Exercise instructions
All the lines below should appear again unchanged, though their pictures should not.
- Opening Delimiter -
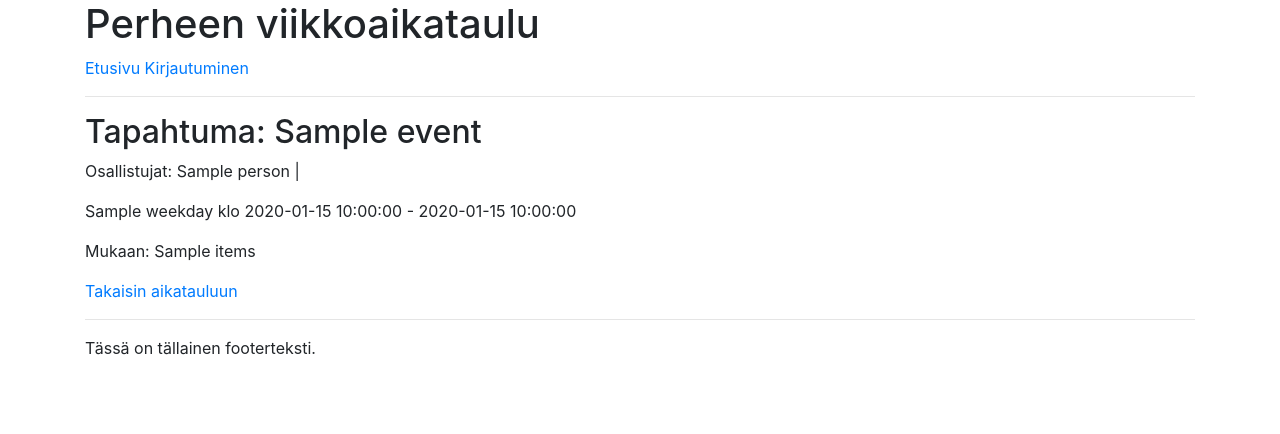
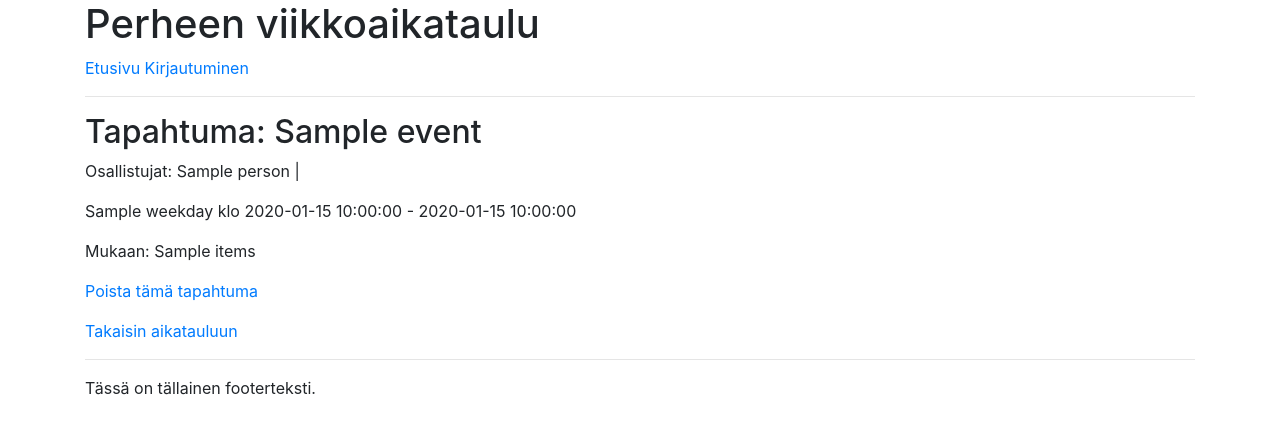
Before and after one commit to eki-77/perheen-viikkoaikataulu, a Flask app: template templates/event.html in a window 1280 px wide. Shown: the top 434 px of the page. Run offline with Flask 3, Linux system fonts and the light colour scheme; the template is opened without the code that fills it: most values are stand-ins (such as "Sample title", 1, 10 or a date in 2020); some libraries are stand-ins or nearby versions.

Commit message:
Insert link for deleting event

```diff
--- a/templates/event.html
+++ b/templates/event.html
@@ -17,6 +17,9 @@
     Mukaan: {{event.items}}
 </p>
 <p>
+    <a href="/calendar/{{cal_id}}/event/{{event.id}}/delete">Poista tämä tapahtuma</a>
+</p>
+<p>
     <a href="/calendar/{{cal_id}}">Takaisin aikatauluun</a>
 </p>
 {% endblock %}
```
- Closing Delimiter -
Exercise answer
Before and after one commit to eki-77/perheen-viikkoaikataulu, a Flask app: template templates/event.html in a window 1280 px wide. Shown: the top 434 px of the page. Run offline with Flask 3, Linux system fonts and the light colour scheme; the template is opened without the code that fills it: most values are stand-ins (such as "Sample title", 1, 10 or a date in 2020); some libraries are stand-ins or nearby versions.

Commit message:
Insert link for deleting event

```diff
--- a/templates/event.html
+++ b/templates/event.html
@@ -17,6 +17,9 @@
     Mukaan: {{event.items}}
 </p>
 <p>
+    <a href="/calendar/{{cal_id}}/event/{{event.id}}/delete">Poista tämä tapahtuma</a>
+</p>
+<p>
     <a href="/calendar/{{cal_id}}">Takaisin aikatauluun</a>
 </p>
 {% endblock %}
```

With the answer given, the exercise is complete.